## WHAT IS EXPECTED
How many lines in these entries contain the string "tags"? Reply with the number alone.

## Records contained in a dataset
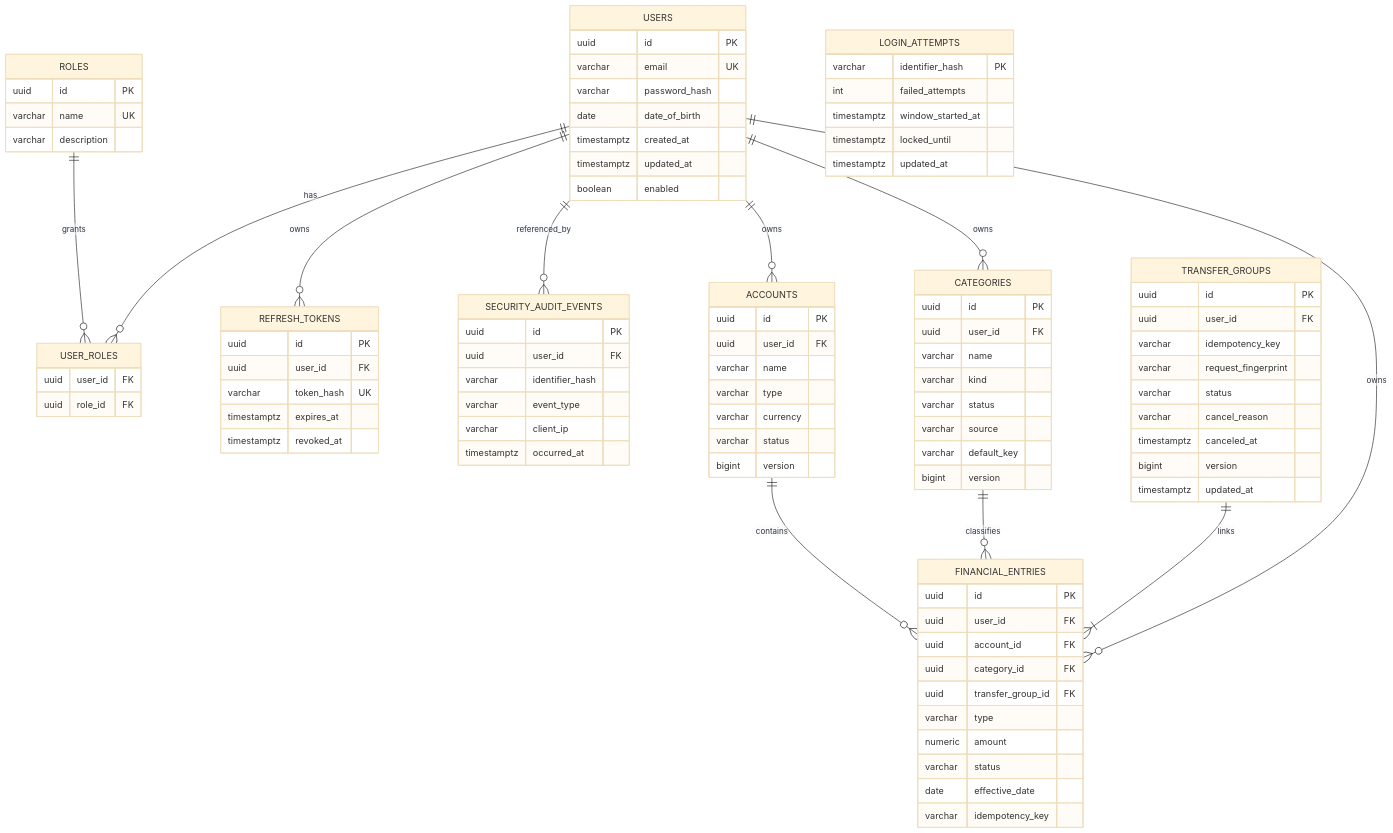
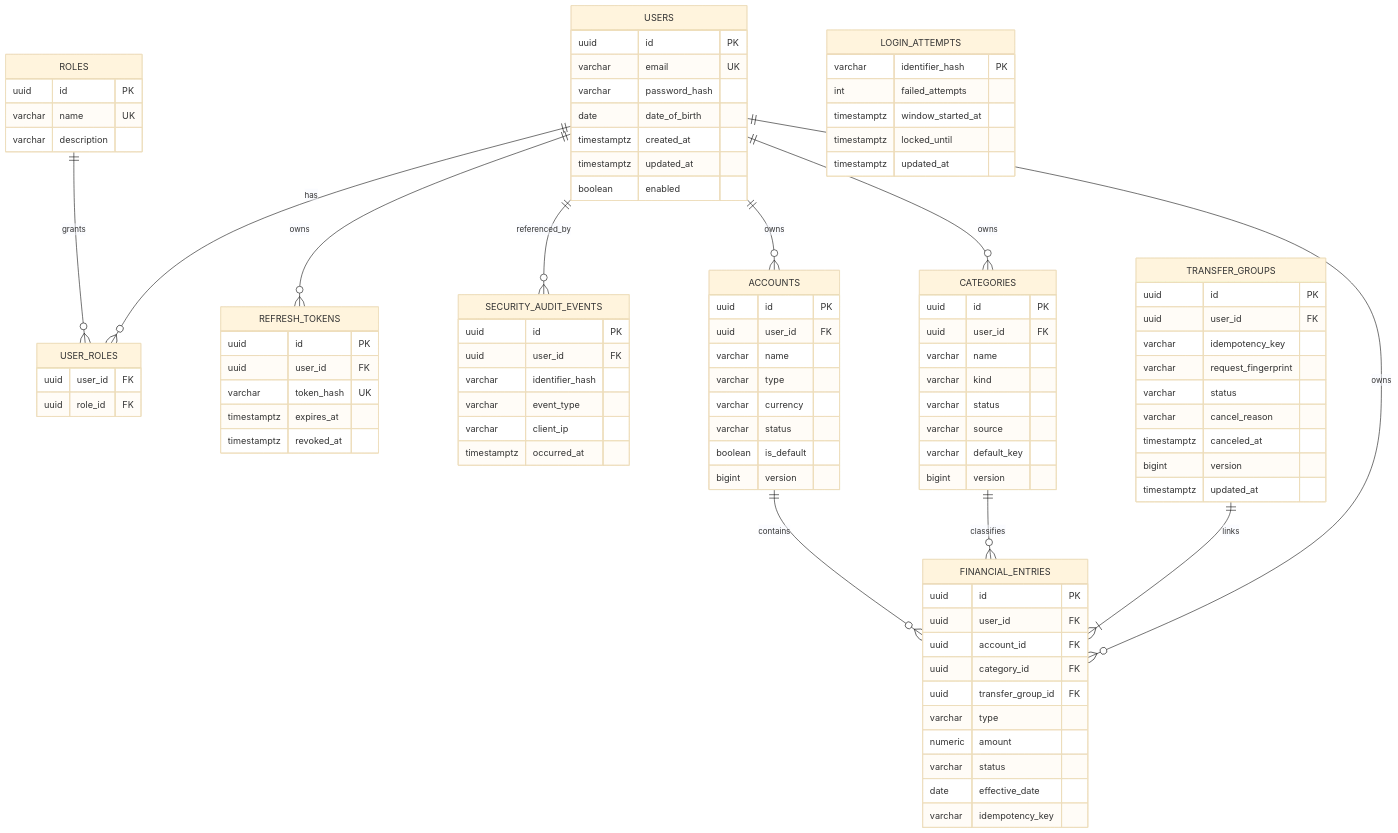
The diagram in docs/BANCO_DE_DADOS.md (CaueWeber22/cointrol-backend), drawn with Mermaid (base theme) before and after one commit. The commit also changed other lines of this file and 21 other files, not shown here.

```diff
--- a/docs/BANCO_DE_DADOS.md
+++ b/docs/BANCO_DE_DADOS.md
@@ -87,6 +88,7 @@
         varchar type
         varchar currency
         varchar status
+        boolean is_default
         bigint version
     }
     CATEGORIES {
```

==

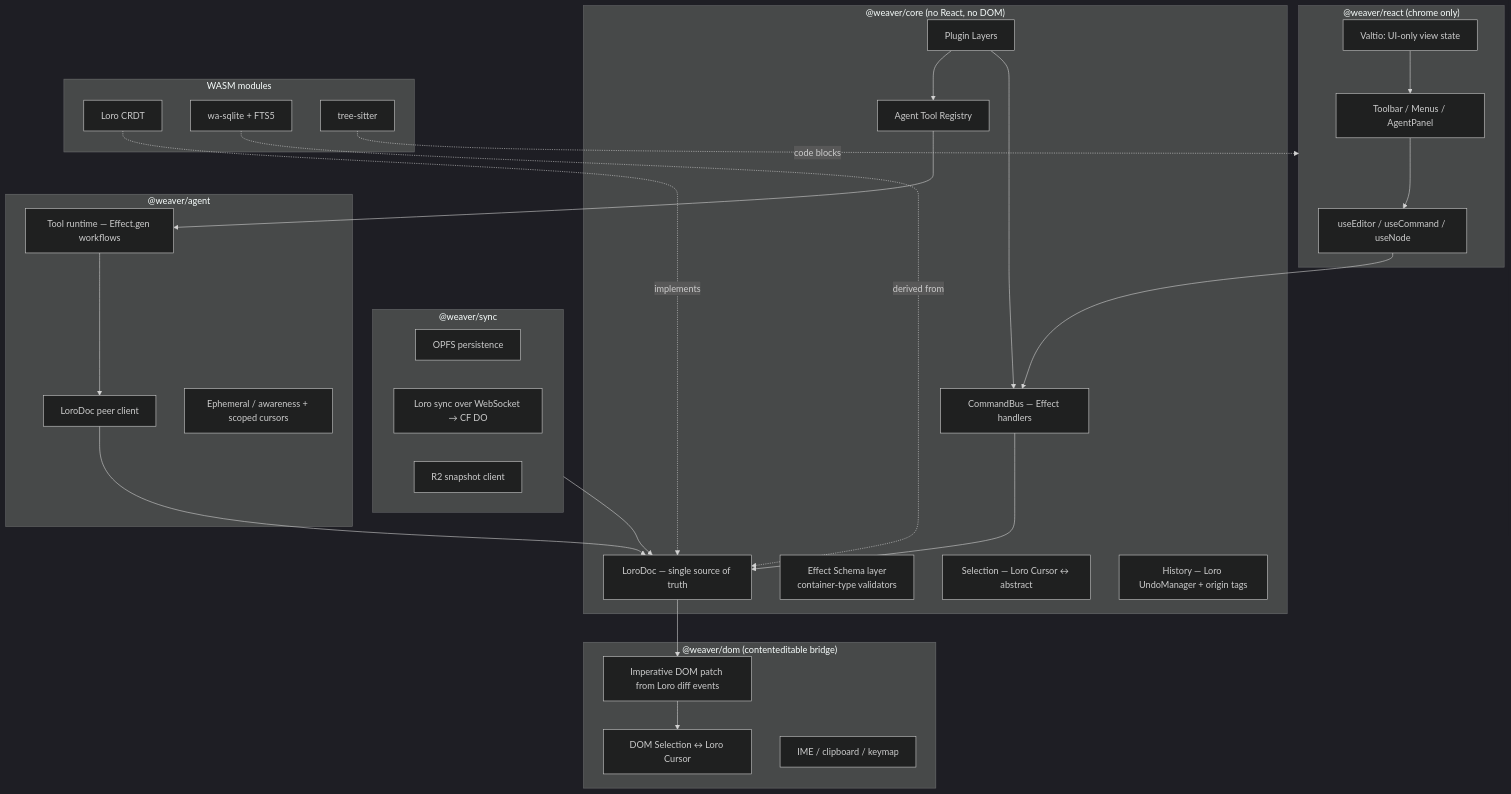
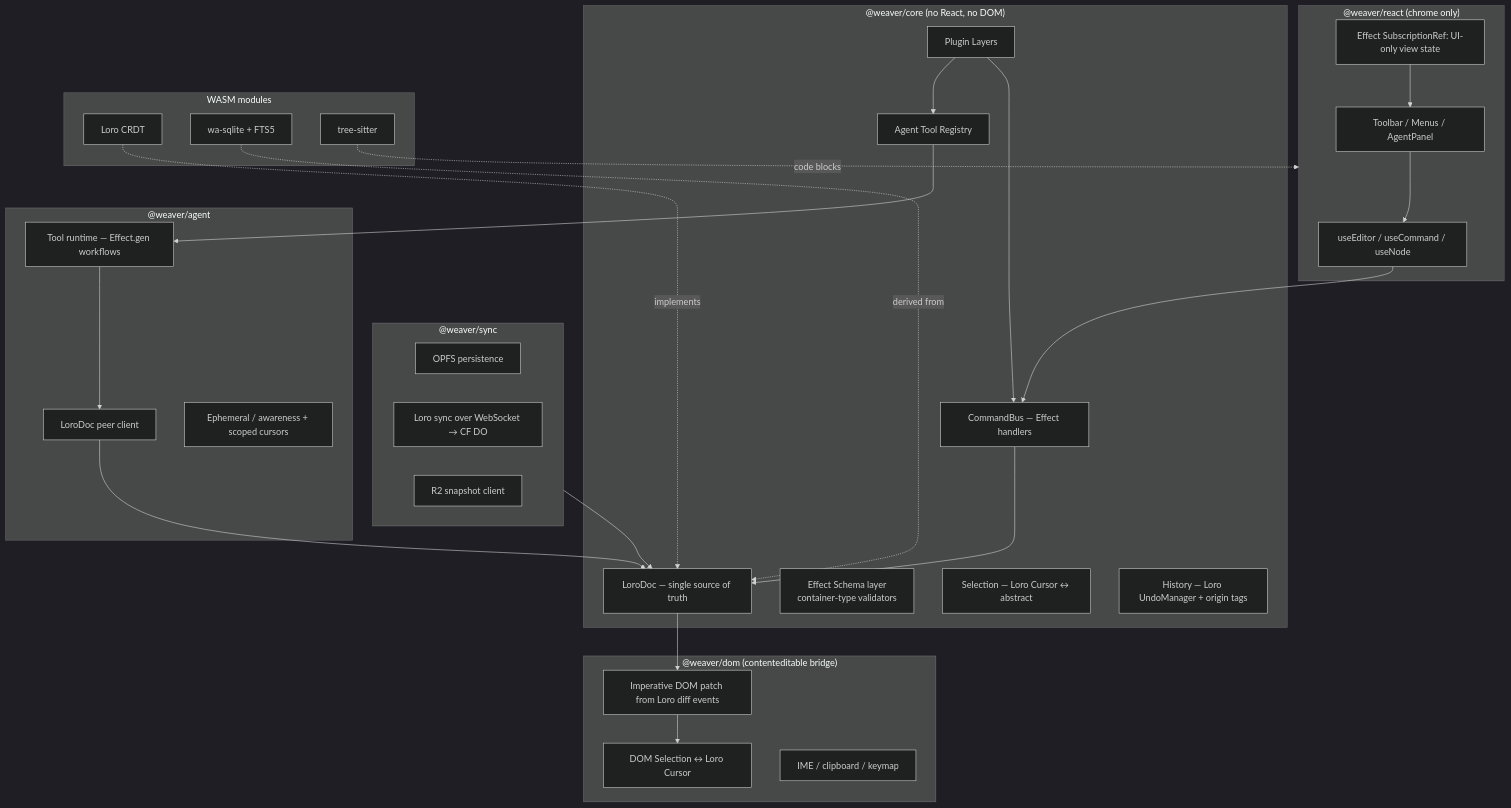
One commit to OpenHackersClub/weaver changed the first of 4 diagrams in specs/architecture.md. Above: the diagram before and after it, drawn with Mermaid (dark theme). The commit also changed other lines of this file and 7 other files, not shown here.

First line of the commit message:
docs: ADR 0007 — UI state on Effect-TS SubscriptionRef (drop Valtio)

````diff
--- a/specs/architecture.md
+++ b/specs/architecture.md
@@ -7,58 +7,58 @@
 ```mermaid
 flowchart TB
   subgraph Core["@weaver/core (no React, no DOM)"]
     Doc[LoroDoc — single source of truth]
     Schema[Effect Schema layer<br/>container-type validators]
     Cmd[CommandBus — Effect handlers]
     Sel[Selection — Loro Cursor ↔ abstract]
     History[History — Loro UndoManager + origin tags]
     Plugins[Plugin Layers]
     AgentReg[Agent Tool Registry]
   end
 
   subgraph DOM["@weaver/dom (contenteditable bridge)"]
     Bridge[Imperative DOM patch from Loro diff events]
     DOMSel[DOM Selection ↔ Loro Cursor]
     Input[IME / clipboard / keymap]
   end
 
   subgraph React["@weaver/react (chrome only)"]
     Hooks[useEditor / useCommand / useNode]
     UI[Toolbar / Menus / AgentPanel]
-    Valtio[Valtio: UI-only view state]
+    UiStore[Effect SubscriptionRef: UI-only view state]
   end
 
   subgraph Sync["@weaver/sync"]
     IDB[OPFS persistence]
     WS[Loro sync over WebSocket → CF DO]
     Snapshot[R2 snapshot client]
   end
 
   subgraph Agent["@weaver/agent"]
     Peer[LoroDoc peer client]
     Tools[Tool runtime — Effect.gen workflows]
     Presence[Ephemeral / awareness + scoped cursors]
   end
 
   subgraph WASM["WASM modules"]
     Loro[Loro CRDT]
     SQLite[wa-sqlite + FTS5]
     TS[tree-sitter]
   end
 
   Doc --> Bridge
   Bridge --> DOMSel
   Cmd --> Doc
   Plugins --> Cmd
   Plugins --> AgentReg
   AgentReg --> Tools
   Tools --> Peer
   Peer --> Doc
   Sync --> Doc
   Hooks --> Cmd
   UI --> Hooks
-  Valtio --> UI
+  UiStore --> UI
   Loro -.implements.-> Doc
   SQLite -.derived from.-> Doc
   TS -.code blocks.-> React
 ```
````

--

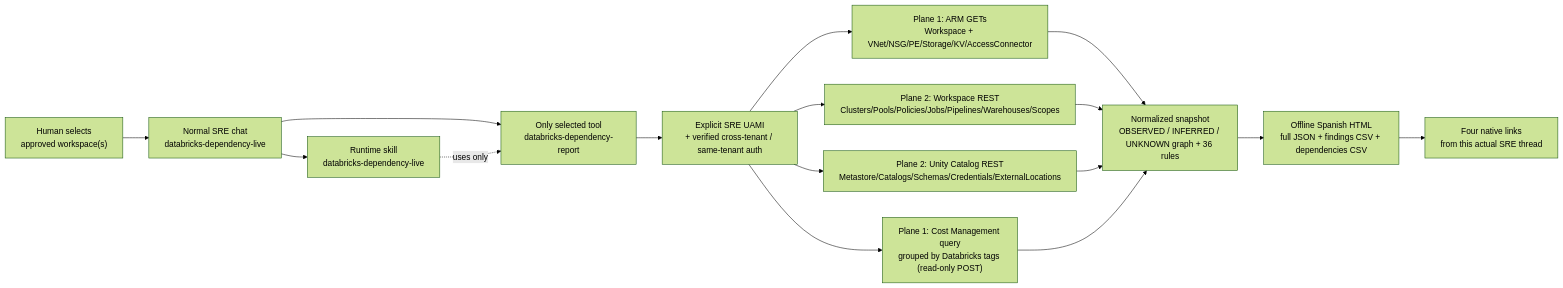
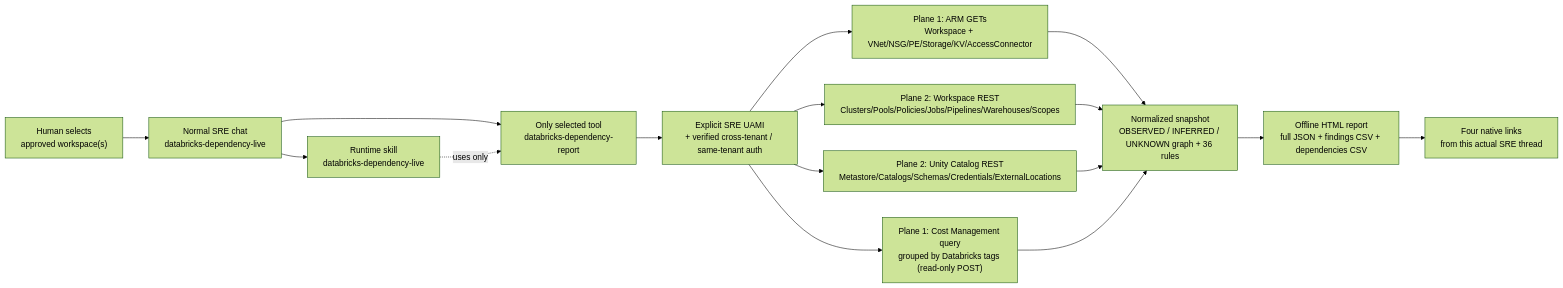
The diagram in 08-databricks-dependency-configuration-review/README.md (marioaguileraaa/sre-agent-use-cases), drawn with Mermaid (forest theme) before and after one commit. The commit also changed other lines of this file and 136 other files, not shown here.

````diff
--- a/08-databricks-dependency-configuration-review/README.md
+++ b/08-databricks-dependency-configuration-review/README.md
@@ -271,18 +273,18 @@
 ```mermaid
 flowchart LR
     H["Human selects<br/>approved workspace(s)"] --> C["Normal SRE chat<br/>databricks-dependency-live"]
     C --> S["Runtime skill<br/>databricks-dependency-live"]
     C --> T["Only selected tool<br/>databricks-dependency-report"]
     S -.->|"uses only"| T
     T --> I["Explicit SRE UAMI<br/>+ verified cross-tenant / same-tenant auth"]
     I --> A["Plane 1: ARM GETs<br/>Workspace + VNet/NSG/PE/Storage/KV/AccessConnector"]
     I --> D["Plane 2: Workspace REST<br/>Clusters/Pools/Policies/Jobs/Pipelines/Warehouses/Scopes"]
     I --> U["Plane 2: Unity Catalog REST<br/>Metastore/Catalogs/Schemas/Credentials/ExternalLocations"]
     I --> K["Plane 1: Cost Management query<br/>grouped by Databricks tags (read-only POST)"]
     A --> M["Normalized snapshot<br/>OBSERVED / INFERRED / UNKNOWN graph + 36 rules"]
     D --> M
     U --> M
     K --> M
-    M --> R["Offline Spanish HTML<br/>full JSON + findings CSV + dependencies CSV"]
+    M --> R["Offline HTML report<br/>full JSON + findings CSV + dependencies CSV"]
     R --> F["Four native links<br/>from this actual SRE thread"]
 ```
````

## THE ANSWER
2